**Exercise aim**:
Within the entries below, find every line that has the string "Broniewskiego", then copy it.

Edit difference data
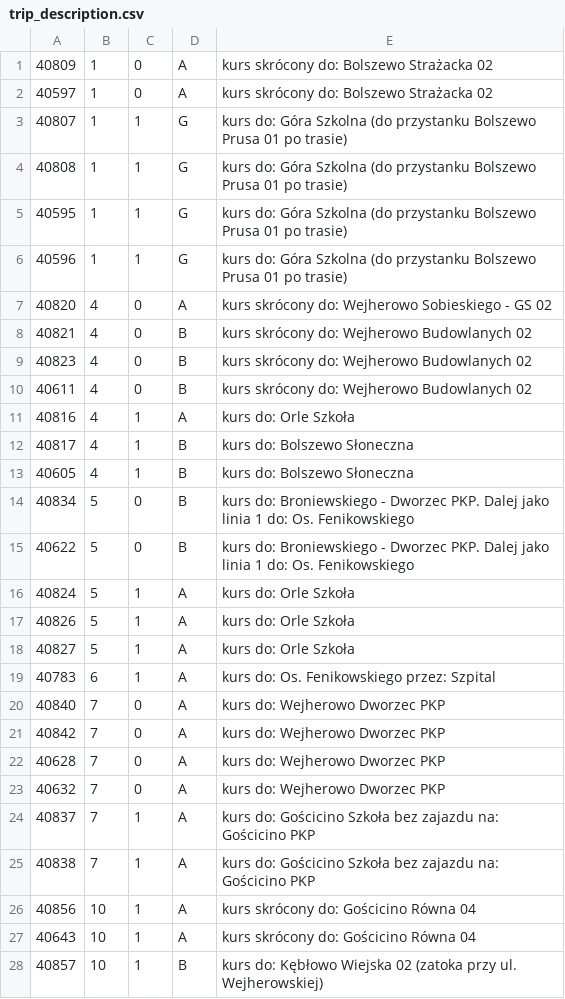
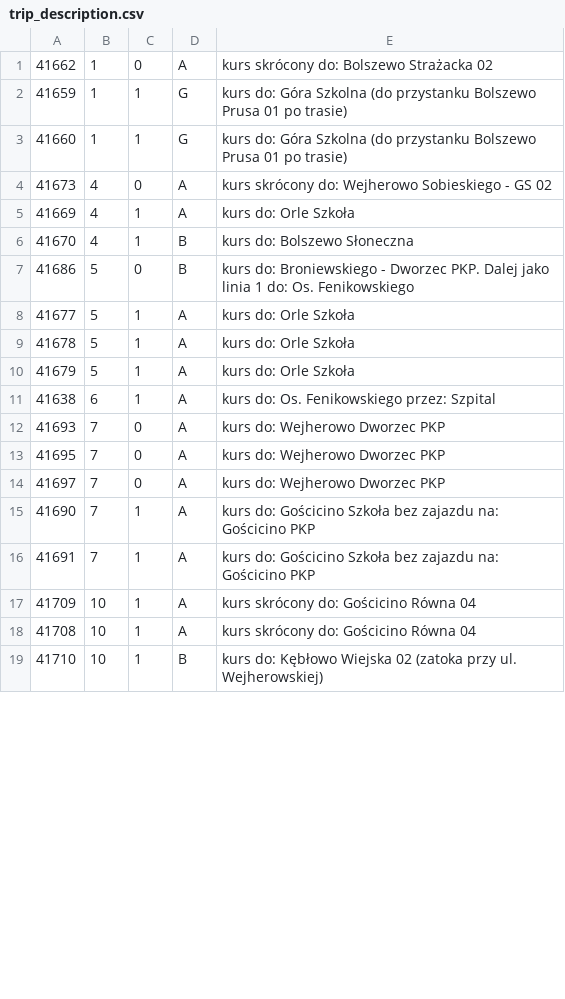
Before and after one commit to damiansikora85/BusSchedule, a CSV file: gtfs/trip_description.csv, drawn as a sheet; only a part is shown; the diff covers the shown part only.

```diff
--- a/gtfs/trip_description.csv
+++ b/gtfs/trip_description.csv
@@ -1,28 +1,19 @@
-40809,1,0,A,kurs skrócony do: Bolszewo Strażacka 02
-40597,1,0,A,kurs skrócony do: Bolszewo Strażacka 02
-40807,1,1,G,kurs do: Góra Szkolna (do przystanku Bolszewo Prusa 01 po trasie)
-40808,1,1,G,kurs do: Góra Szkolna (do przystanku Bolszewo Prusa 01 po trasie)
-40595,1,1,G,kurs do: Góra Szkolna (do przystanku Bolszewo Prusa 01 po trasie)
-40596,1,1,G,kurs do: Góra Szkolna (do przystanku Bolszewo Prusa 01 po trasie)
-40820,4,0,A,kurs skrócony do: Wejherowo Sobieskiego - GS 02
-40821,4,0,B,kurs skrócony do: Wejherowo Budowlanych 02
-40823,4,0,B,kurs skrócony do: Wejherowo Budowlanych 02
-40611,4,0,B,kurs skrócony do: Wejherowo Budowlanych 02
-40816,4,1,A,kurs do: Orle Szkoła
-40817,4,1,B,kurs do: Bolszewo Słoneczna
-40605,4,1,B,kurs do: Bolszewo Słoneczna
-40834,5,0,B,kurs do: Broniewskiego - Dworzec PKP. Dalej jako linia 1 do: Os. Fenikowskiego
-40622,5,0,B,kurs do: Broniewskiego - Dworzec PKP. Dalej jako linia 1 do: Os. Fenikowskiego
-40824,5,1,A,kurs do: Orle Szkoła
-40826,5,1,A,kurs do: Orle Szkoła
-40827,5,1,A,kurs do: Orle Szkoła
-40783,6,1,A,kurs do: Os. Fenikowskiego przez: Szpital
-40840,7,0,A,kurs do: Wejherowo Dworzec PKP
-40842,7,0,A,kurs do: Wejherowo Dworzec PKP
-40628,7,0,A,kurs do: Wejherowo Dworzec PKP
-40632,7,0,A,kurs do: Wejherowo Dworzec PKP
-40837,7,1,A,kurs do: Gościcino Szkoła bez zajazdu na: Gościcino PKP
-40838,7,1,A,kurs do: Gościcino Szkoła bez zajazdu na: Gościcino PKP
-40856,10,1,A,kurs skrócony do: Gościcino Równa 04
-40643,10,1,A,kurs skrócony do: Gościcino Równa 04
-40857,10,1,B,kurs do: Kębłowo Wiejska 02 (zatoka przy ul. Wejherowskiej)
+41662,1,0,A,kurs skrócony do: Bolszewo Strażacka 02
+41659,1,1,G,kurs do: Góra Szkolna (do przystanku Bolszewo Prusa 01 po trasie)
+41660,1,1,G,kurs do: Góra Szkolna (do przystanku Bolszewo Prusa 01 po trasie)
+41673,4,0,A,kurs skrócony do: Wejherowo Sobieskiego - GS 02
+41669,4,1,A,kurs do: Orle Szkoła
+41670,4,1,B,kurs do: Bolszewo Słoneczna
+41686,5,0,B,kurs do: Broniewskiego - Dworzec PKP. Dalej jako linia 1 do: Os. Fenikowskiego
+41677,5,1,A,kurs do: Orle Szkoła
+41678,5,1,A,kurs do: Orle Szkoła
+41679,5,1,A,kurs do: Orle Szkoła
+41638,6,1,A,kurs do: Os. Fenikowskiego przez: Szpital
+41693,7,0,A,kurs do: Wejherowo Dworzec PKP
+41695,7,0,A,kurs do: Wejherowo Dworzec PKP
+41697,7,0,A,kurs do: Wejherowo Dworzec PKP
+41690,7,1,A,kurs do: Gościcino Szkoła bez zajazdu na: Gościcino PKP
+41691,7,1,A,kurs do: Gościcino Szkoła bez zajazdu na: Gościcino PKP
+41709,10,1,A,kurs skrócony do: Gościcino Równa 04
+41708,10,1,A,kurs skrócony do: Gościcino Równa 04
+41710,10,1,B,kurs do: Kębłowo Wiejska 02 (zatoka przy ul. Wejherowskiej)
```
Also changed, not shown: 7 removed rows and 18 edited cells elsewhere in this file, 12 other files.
* * *
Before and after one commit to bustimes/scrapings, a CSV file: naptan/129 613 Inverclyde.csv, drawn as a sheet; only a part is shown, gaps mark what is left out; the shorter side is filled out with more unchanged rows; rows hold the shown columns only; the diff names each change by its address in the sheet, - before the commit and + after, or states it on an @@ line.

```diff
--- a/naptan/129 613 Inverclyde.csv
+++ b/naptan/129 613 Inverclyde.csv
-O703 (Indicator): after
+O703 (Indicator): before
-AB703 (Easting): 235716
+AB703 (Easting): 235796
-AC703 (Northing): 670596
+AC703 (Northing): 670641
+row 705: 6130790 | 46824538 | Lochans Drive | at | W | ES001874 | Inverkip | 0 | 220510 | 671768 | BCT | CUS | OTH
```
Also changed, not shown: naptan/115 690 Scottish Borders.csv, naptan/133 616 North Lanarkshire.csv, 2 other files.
* * *
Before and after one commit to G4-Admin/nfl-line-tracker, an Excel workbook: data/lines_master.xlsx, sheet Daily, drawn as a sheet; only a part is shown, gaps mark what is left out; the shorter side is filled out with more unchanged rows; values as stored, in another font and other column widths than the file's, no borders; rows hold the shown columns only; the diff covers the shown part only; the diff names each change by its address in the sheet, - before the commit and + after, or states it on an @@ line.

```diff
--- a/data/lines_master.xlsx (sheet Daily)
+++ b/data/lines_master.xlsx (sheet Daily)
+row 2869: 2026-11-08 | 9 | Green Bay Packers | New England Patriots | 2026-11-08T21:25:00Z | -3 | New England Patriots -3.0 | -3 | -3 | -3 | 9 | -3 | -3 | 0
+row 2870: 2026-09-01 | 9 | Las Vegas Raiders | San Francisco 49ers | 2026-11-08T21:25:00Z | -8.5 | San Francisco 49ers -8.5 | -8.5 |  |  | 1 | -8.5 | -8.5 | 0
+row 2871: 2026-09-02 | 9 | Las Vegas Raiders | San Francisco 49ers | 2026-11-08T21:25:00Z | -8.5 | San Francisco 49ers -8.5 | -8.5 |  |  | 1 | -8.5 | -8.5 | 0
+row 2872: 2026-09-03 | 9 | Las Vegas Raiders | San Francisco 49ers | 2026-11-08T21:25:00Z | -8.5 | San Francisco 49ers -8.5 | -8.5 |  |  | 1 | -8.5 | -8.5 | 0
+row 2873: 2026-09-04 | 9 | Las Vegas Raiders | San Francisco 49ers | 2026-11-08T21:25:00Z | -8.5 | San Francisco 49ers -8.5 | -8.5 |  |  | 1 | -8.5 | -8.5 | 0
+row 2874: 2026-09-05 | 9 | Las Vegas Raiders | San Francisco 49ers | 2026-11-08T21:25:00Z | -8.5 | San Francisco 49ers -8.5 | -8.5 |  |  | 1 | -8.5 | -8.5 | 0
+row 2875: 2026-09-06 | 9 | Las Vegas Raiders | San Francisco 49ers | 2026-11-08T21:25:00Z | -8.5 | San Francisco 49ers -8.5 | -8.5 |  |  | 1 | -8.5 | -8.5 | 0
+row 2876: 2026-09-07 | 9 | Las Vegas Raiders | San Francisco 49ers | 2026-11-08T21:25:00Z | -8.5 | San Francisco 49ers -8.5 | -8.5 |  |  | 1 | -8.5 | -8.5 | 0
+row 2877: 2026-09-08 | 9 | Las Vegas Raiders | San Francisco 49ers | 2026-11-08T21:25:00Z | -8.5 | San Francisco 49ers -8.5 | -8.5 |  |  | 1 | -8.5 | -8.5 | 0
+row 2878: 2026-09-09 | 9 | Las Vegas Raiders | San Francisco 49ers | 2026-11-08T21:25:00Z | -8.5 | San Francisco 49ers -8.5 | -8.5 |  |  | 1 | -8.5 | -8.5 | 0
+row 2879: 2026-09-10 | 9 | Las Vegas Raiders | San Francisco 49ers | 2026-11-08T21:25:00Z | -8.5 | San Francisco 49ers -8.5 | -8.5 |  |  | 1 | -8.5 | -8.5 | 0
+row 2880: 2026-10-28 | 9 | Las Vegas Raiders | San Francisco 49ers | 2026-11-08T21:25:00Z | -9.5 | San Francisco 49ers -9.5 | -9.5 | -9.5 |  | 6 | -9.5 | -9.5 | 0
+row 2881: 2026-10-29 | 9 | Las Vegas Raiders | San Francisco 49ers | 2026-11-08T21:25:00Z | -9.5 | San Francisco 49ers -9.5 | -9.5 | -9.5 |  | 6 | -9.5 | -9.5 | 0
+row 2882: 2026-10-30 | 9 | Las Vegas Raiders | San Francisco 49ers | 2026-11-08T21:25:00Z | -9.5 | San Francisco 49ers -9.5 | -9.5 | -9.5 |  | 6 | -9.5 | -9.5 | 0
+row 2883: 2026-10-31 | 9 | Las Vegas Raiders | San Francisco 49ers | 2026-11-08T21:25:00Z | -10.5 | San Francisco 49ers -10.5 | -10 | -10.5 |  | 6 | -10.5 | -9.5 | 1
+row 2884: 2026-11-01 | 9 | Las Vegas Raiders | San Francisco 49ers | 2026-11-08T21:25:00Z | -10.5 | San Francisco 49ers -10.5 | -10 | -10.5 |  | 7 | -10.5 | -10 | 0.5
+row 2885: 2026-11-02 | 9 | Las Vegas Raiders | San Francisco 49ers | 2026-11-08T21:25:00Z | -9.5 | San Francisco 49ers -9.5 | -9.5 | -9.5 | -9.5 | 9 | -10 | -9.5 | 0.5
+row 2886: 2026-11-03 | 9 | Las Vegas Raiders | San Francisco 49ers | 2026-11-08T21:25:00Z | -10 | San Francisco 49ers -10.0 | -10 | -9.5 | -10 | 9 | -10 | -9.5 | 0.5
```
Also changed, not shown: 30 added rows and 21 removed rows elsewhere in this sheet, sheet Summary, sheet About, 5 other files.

**Reply**:
-40834,5,0,B,kurs do: Broniewskiego - Dworzec PKP. Dalej jako linia 1 do: Os. Fenikowskiego
-40622,5,0,B,kurs do: Broniewskiego - Dworzec PKP. Dalej jako linia 1 do: Os. Fenikowskiego
+41686,5,0,B,kurs do: Broniewskiego - Dworzec PKP. Dalej jako linia 1 do: Os. Fenikowskiego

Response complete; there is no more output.